Mathematical discussions are a vital part of my daily work as a research mathematician. It's true that when you walk around the building in which I work, people are often sitting in deep thought behind closed doors. But, when needed—which can be often—these same people also participate in animated mathematical conversations with each other: to help untangle … Continue reading Debating maths: Chris Luzniak’s new book
This blogpost is an exact reproduction of an essay I wrote and submitted in October 2018 as a requirement of the course 'Aboriginal Futures', an elective I took as part of the Master of Teaching at the University of South Australia. The course aims to 'explore Aboriginal Futures in contemporary Australian society' and to provide … Continue reading Australian mathematics education and Indigenous peoples [an essay]

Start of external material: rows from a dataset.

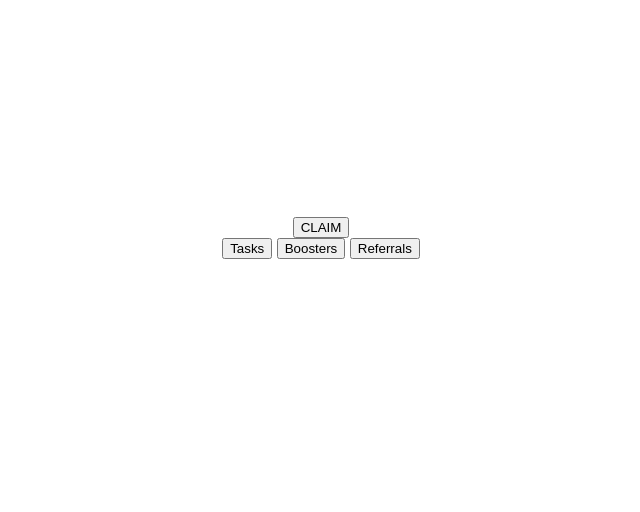
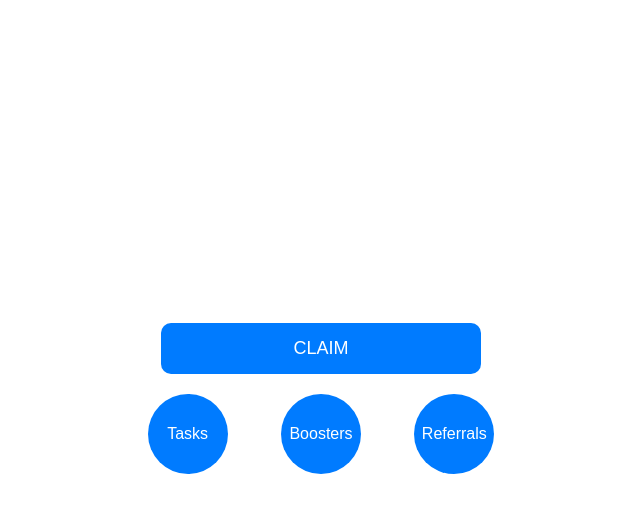
Before and after one commit to Mistermax12/Mistermax15.github.io, a plain HTML site: page index.html in a window 1280 px wide. Shown: the part 162-674 px from the top of the page, without its empty margins (319-959 px from the left). Drawn offline with Linux system fonts and the light colour scheme.

Commit message:
Update style.css

```diff
--- a/style.css
+++ b/style.css
@@ -1,17 +1,60 @@
-body {
-  font-family: Arial, sans-serif;
+* {
   margin: 0;
   padding: 0;
+  box-sizing: border-box;
+}
+
+body {
   display: flex;
   justify-content: center;
   align-items: center;
-  height: 100vh;
+  min-height: 100vh;
+  background-color: white;
+  font-family: Arial, sans-serif;
 }
 
 .container {
   text-align: center;
+  width: 100%;
+  max-width: 400px;
 }
 
-h1 {
-  color: #333;
+.static-image {
+  width: 100%;
+  height: 300px;
+  background-color: white;
+  background-size: cover;
+  background-position: center;
 }
+
+.claim-button {
+  display: block;
+  width: 80%;
+  margin: 20px auto;
+  padding: 15px;
+  background-color: #007bff;
+  color: white;
+  border: none;
+  border-radius: 10px;
+  font-size: 18px;
+  cursor: pointer;
+}
+
+.buttons-container {
+  display: flex;
+  justify-content: space-around;
+}
+
+.circle-button {
+  width: 80px;
+  height: 80px;
+  background-color: #007bff;
+  color: white;
+  border: none;
+  border-radius: 50%;
+  font-size: 16px;
+  display: flex;
+  justify-content: center;
+  align-items: center;
+  cursor: pointer;
+}
```
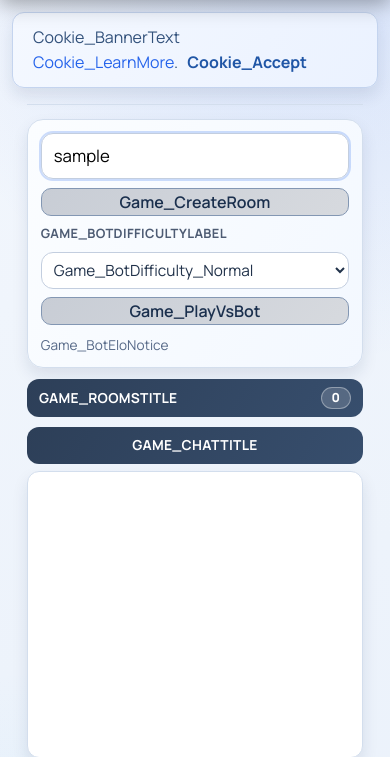
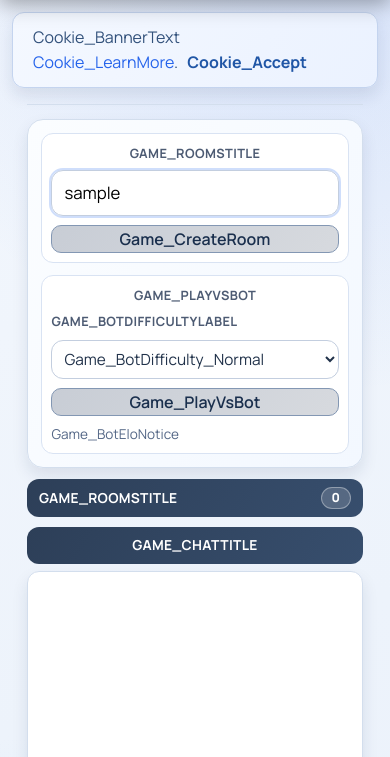
Before and after one commit to anton5267/Chess-master55, an ASP.NET Core app: page /Game in a window 390 px wide. Shown: the part 66-823 px from the top of the page. Run offline with ASP.NET Core 8, Linux system fonts and the light colour scheme; the visitor is signed in with stand-in values (Sample User, id 1); some libraries are stand-ins or nearby versions.

Commit message:
fix(lobby): separate online and bot entry flows for clarity

```diff
--- a/src/Web/Chess.Web/Views/Game/Index.cshtml
+++ b/src/Web/Chess.Web/Views/Game/Index.cshtml
@@ -227,15 +227,25 @@
 
     <article class="game-lobby game-lobby-shell">
         <section class="game-lobby-input-container form">
+            <div class="game-lobby-mode game-lobby-mode-online">
+                <p class="game-lobby-mode-title">@Localizer["Game_RoomsTitle"]</p>
+                <div class="game-lobby-mode-controls">
                     <input type="text" class="game-lobby-input-name" value="@suggestedLobbyName" placeholder="@Localizer["Game_EnterName"]" minlength="3" maxlength="20" pattern="[A-Za-z0-9_]+" data-default-name="@suggestedLobbyName" data-storage-key="chess.lobbyName.@lobbyStorageScope" autocomplete="nickname" autofocus />
                     <button type="submit" class="game-lobby-input-create-btn game-btn">@Localizer["Game_CreateRoom"]</button>
+                </div>
+            </div>
+            <div class="game-lobby-mode game-lobby-mode-bot">
+                <p class="game-lobby-mode-title">@Localizer["Game_PlayVsBot"]</p>
+                <div class="game-lobby-mode-controls">
                     <label class="game-lobby-input-bot-difficulty-label" for="bot-difficulty-select">@Localizer["Game_BotDifficultyLabel"]</label>
                     <select class="game-lobby-input-bot-difficulty" id="bot-difficulty-select">
                         <option value="normal">@Localizer["Game_BotDifficulty_Normal"]</option>
                         <option value="easy">@Localizer["Game_BotDifficulty_Easy"]</option>
                     </select>
                     <button type="button" class="game-lobby-input-vs-bot-btn game-btn">@Localizer["Game_PlayVsBot"]</button>
+                </div>
                 <p class="game-lobby-input-note">@Localizer["Game_BotEloNotice"]</p>
+            </div>
         </section>
 
         <section class="game-lobby-title-container">
--- a/src/Web/Chess.Web/wwwroot/css/lobby.css
+++ b/src/Web/Chess.Web/wwwroot/css/lobby.css
@@ -3,9 +3,9 @@
 }
 
 .game-lobby-input-container {
-    display: flex;
-    gap: 0.55rem;
-    align-items: stretch;
+    display: grid;
+    grid-template-columns: 1fr 1fr;
+    gap: 0.75rem;
     margin: 0 0 0.7rem;
     padding: 0.8rem;
     border: 1px solid var(--line-soft);
@@ -14,8 +14,33 @@
     box-shadow: var(--shadow-sm);
 }
 
+.game-lobby-mode {
+    display: flex;
+    flex-direction: column;
+    gap: 0.45rem;
+    border: 1px solid #d9e3f3;
+    border-radius: 12px;
+    background: #ffffff;
+    padding: 0.6rem;
+}
+
+.game-lobby-mode-title {
+    margin: 0;
+    color: #4d5b73;
+    font-size: 0.8rem;
+    font-weight: 700;
+    letter-spacing: 0.03em;
+    text-transform: uppercase;
+}
+
+.game-lobby-mode-controls {
+    display: flex;
+    align-items: center;
+    gap: 0.55rem;
+}
+
 .game-lobby-input-name {
-    flex-grow: 1;
+    flex: 1 1 auto;
     border: 1px solid #c3cedf;
     border-radius: 12px;
     text-indent: 10px;
@@ -29,31 +54,32 @@
 }
 
 .game-lobby-input-create-btn {
-    min-width: 175px;
+    min-width: 190px;
     font-size: 1rem;
     border-radius: 10px;
 }
 
 .game-lobby-input-vs-bot-btn {
     min-width: 175px;
+    flex: 0 0 auto;
     font-size: 1rem;
     border-radius: 10px;
 }
 
 .game-lobby-input-note {
-    flex: 1 0 100%;
-    margin: 0.15rem 0 0;
+    margin: 0.1rem 0 0;
     color: #556887;
     font-size: 0.85rem;
     line-height: 1.35;
     text-align: left;
+    overflow-wrap: anywhere;
 }
 
 .game-lobby-input-bot-difficulty-label {
     display: inline-flex;
     align-items: center;
     margin: 0;
-    padding: 0 0.2rem;
+    padding: 0;
     color: #4d5b73;
     font-weight: 700;
     font-size: 0.8rem;
@@ -68,7 +94,19 @@
     background: #ffffff;
     color: #21324a;
     font-size: 0.96rem;
-    padding: 0.35rem 0.5rem;
+    padding: 0.45rem 0.5rem;
+}
+
+.game-lobby-mode-online .game-lobby-mode-controls {
+    display: grid;
+    grid-template-columns: minmax(0, 1fr) auto;
+}
+
+.game-lobby-mode-bot .game-lobby-mode-controls {
+    display: grid;
+    grid-template-columns: auto minmax(140px, 1fr) auto;
+    gap: 0.55rem;
+    align-items: center;
 }
 
 .game-lobby-title-container {
@@ -222,6 +260,10 @@
 }
 
 @media (max-width: 992px) {
+    .game-lobby-input-container {
+        grid-template-columns: 1fr;
+    }
+
     .game-lobby-title-container,
     .game-lobby-room-chat-container {
         grid-template-columns: 1fr;
@@ -234,8 +276,14 @@
 }
 
 @media (max-width: 640px) {
-    .game-lobby-input-container {
-        flex-direction: column;
+    .game-lobby-mode,
+    .game-lobby-mode-controls {
+        width: 100%;
+    }
+
+    .game-lobby-mode-online .game-lobby-mode-controls,
+    .game-lobby-mode-bot .game-lobby-mode-controls {
+        grid-template-columns: 1fr;
     }
 
     .game-lobby-input-note {
```
Also changed, not shown: other parts of src/Web/Chess.Web/wwwroot/css/lobby.css (+118 -1 lines). Lines whose indentation alone changed are shown as unchanged.
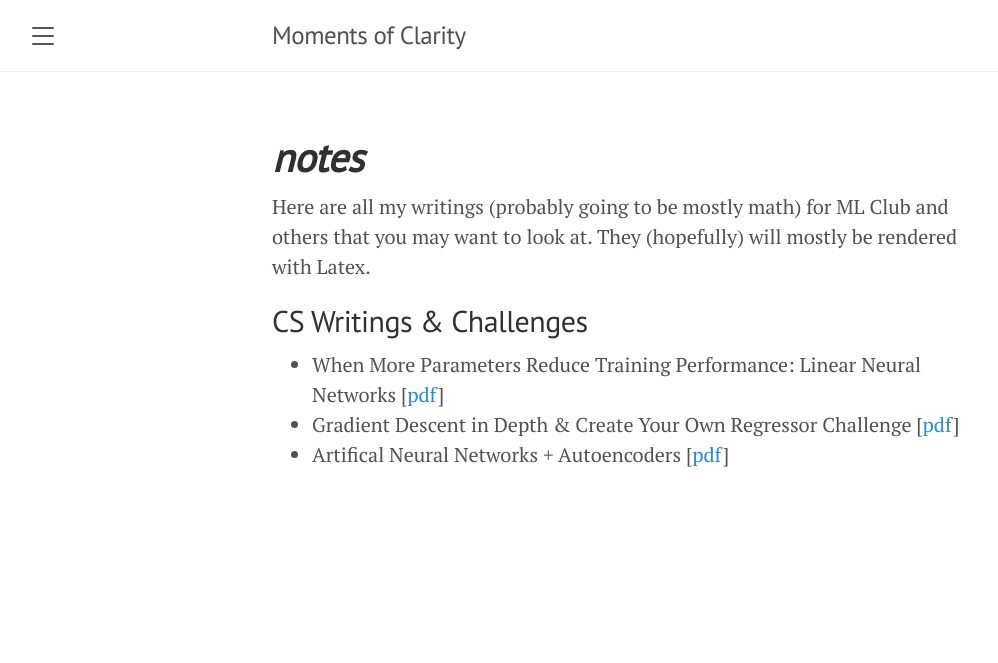
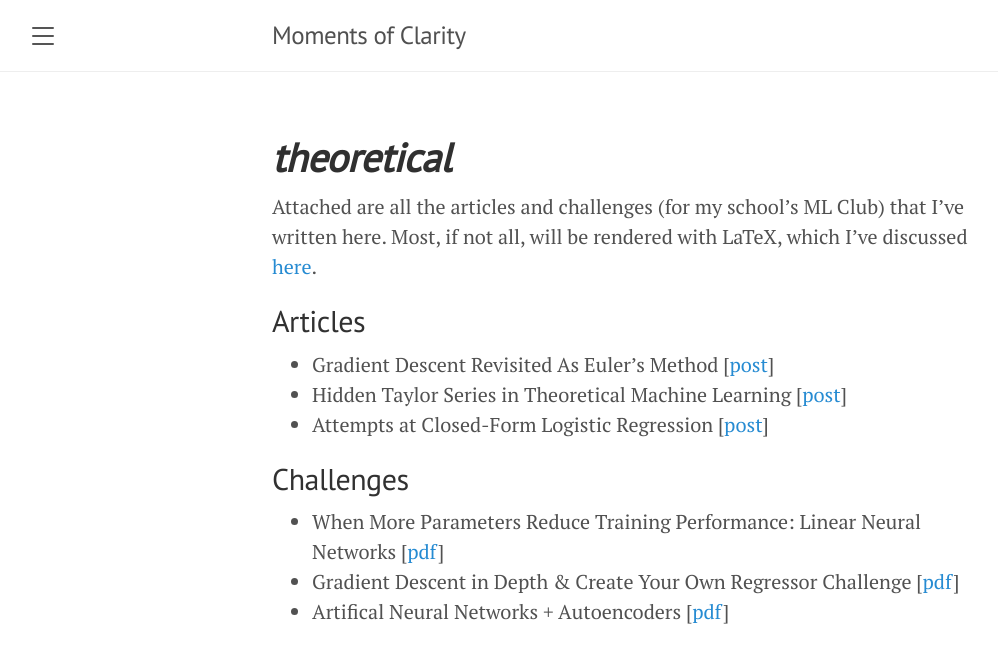
Before and after one commit to anish-lakkapragada/moments-of-clarity, a Jekyll site: the page built from theoretical.md, in a window 1280 px wide. Shown: the top 663 px of the page, without its empty margins (8-1006 px from the left). Built offline with Jekyll 4.4.1, drawn with Linux system fonts in a browser that asks for light colours.

Commit message:
progress

```diff
--- a/_includes/sidebar.html
+++ b/_includes/sidebar.html
@@ -26,6 +26,13 @@
     {% endfor %}
   </nav>
 
+  <nav class="sidebar-nav">
+    <a class="sidebar-nav-item"> All Posts </a>
+    {% for post in paginator.posts %}
+      <a class="sidebar-nav-item" href="{{ post.url | absolute_url }}">{{ post.title }}</a>
+    {% endfor %}
+  </nav>
+
   <div class="sidebar-item">
     <p>
       &copy; {{ site.time | date: '%Y' }}. All rights reserved.
--- a/index.html
+++ b/index.html
@@ -2,6 +2,11 @@
 layout: default
 title: home
 ---
+
+<div class="message" style="font-size:0.9em">
+  Hey y'all! Same blog, different (<a href="https://github.com/poole/lanyon">Lanyon </a> themed) look. <br>
+  If you are here for my theoretical articles or notes, they are <a href="/notes"> here</a>. <br> Hope you enjoy!
+</div>
 
 <div class="posts">
   {% for post in paginator.posts %}
--- a/notes.md
+++ /dev/null
@@ -1,16 +0,0 @@
----
-layout: page
-title: notes
-permalink: /notes/
----
-
-Here are all my writings (probably going to be mostly math) for ML Club and others that you may want to look at. They (hopefully) will mostly be rendered with Latex.
-
-## CS Writings & Challenges
-- When More Parameters Reduce Training Performance: Linear Neural Networks [[pdf][2]]
-- Gradient Descent in Depth & Create Your Own Regressor Challenge [[pdf][1]]
-- Artifical Neural Networks + Autoencoders [[pdf][3]]
-
-[1]: /notes/Gradient_Descent_ML_Club_Challenge.pdf
-[2]: /notes/Linear_Regression_Layer.pdf
-[3]: /notes/Artificial_Neural_Networks_ML_Club_Worksheet.pdf
--- /dev/null
+++ b/theoretical.md
@@ -0,0 +1,27 @@
+---
+layout: page
+title: theoretical
+permalink: /notes/
+---
+
+Attached are all the articles and challenges (for my school's ML Club) that I've written here. Most, if not all, will be rendered with LaTeX, which I've discussed [here][7].
+
+
+## Articles
+- Gradient Descent Revisited As Euler's Method [[post][1]]
+- Hidden Taylor Series in Theoretical Machine Learning [[post][2]]
+- Attempts at Closed-Form Logistic Regression [[post][3]]
+
+[1]: /jekyll/update/2022/10/11/gradient-descent-euler/
+[2]: /jekyll/update/2022/09/26/mltaylorseries-copy/
+[3]: /jekyll/update/2022/09/20/closed-form-logreg/
+
+## Challenges
+- When More Parameters Reduce Training Performance: Linear Neural Networks [[pdf][4]]
+- Gradient Descent in Depth & Create Your Own Regressor Challenge [[pdf][5]]
+- Artifical Neural Networks + Autoencoders [[pdf][6]]
+
+[5]: /notes/Gradient_Descent_ML_Club_Challenge.pdf
+[4]: /notes/Linear_Regression_Layer.pdf
+[6]: /notes/Artificial_Neural_Networks_ML_Club_Worksheet.pdf
+[7]: /jekyll/update/2022/11/04/latex
```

This blog post describes how I curate and consume my education reading list. It’s a response to Ollie Lovell’s (@ollie_lovell) blog post with the same questions (and title!). We hope that others in the Edu-Twitter/blogging community will also write posts that respond to the same six questions. The greater the diversity of responses, the more … Continue reading Managing overwhelm: How do you curate and consume your educational reading list?
'If maths was an animal it would be a _______ because _______ ' Responses from my #math1070 students: A koala because maths is interesting and unique. A spider because of the pattern organisation of their web. A cat because it has lots of layers. An ant because lots of small parts make up a big part. … Continue reading If maths was an animal …
Last week I travelled to Cleveland, Ohio for Twitter Math(s) Camp. If you've just raised an eyebrow (Twitter? Math? Camp?), let me explain. There is a global community of maths educators1 who communicate via Twitter and blogs and so use the nickname Math Twitter Blogosphere (#MTBoS). Since 2012, the community has organised an annual four-day conference, … Continue reading #TMC18: tweet at me now
School maths I have always loved maths, but the reasons why have changed dramatically over time. This is my Year 1 work. It reminds me about what I thought it meant to be good at maths: lots of ticks on neat work, especially if it was done quickly. This attitude was reinforced by my report … Continue reading My maths autobiography
It was a delight to recently spend five days working with students and teachers in Alice Springs at the invitation of MTANT, the Mathematics Teachers Association of the Northern Territory. I then spent a week in bed with the flu, which is one reason I've recently lost my voice (both physically and online). The main purpose of the visit was to join … Continue reading Counting in unexpected ways